>>>>
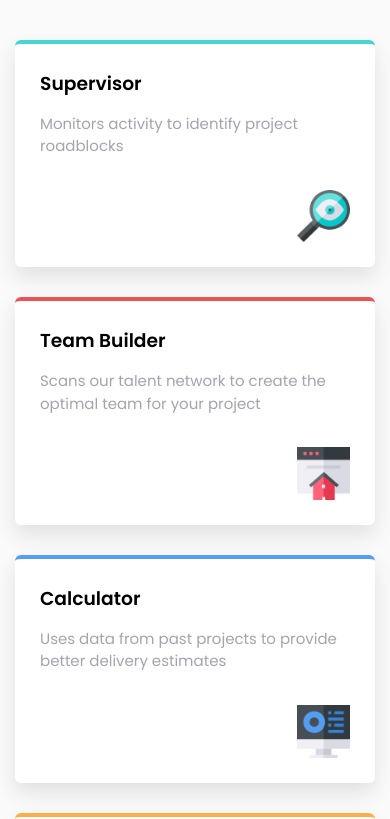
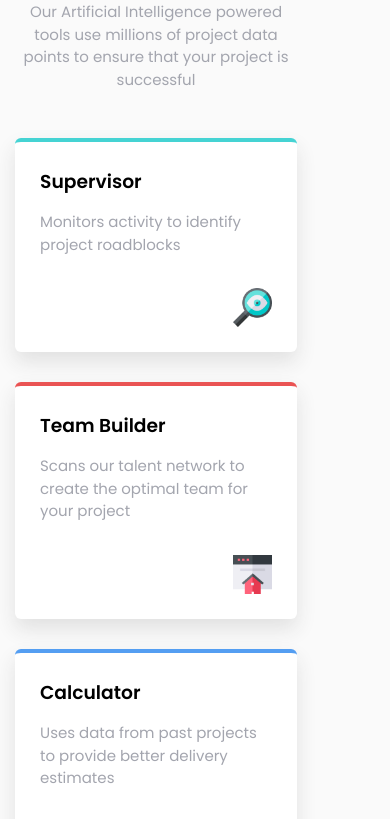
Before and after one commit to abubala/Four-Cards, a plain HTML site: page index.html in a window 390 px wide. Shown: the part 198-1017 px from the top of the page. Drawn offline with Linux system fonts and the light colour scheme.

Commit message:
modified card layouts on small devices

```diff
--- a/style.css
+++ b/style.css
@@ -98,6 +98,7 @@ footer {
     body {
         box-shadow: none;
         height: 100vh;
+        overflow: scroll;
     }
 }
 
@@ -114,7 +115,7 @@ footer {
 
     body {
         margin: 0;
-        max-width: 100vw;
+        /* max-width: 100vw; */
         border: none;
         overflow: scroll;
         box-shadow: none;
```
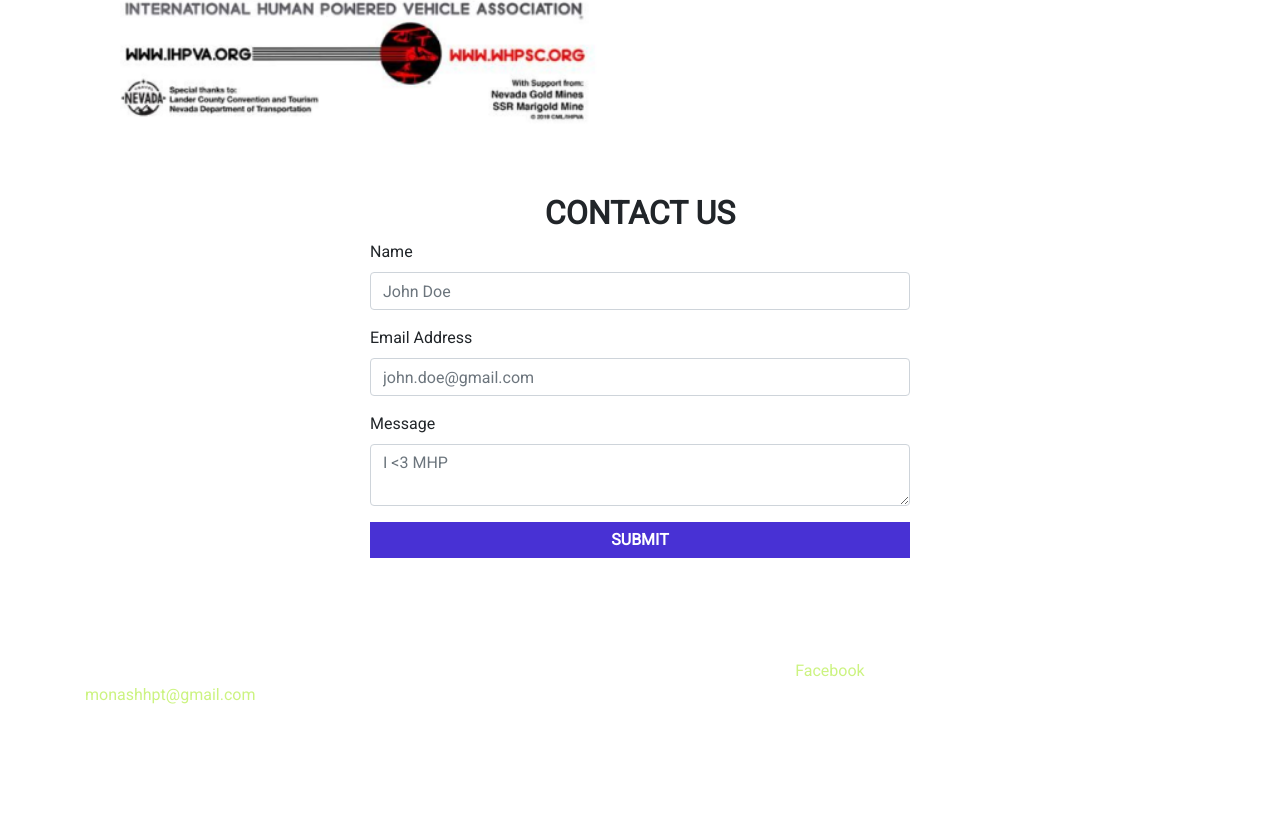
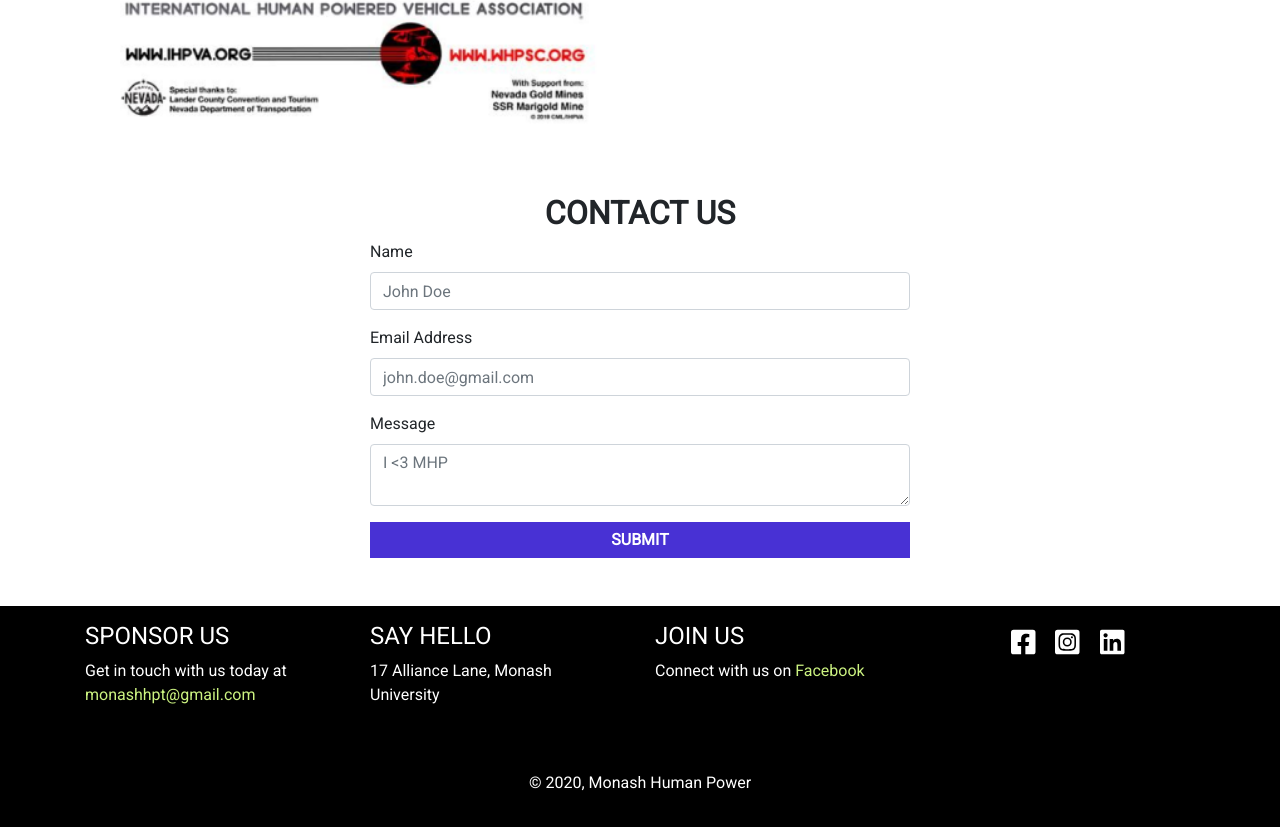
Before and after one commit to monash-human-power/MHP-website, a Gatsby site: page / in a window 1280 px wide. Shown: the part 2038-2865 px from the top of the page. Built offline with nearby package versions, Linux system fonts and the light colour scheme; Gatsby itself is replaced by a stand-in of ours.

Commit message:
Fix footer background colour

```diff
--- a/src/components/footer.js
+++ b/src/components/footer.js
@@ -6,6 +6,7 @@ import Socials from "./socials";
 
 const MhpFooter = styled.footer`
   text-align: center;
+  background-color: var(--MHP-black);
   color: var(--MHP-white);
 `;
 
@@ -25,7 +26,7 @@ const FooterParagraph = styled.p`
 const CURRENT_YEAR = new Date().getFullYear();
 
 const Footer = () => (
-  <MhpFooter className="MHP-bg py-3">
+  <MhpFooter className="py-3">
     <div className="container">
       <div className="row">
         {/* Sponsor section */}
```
<<<<
(Instructions to follow)
Could you give all the records again, exactly, minus the pictures?

(Response below)
Before and after one commit to abubala/Four-Cards, a plain HTML site: page index.html in a window 390 px wide. Shown: the part 198-1017 px from the top of the page. Drawn offline with Linux system fonts and the light colour scheme.

Commit message:
modified card layouts on small devices

```diff
--- a/style.css
+++ b/style.css
@@ -98,6 +98,7 @@ footer {
     body {
         box-shadow: none;
         height: 100vh;
+        overflow: scroll;
     }
 }
 
@@ -114,7 +115,7 @@ footer {
 
     body {
         margin: 0;
-        max-width: 100vw;
+        /* max-width: 100vw; */
         border: none;
         overflow: scroll;
         box-shadow: none;
```
Before and after one commit to monash-human-power/MHP-website, a Gatsby site: page / in a window 1280 px wide. Shown: the part 2038-2865 px from the top of the page. Built offline with nearby package versions, Linux system fonts and the light colour scheme; Gatsby itself is replaced by a stand-in of ours.

Commit message:
Fix footer background colour

```diff
--- a/src/components/footer.js
+++ b/src/components/footer.js
@@ -6,6 +6,7 @@ import Socials from "./socials";
 
 const MhpFooter = styled.footer`
   text-align: center;
+  background-color: var(--MHP-black);
   color: var(--MHP-white);
 `;
 
@@ -25,7 +26,7 @@ const FooterParagraph = styled.p`
 const CURRENT_YEAR = new Date().getFullYear();
 
 const Footer = () => (
-  <MhpFooter className="MHP-bg py-3">
+  <MhpFooter className="py-3">
     <div className="container">
       <div className="row">
         {/* Sponsor section */}
```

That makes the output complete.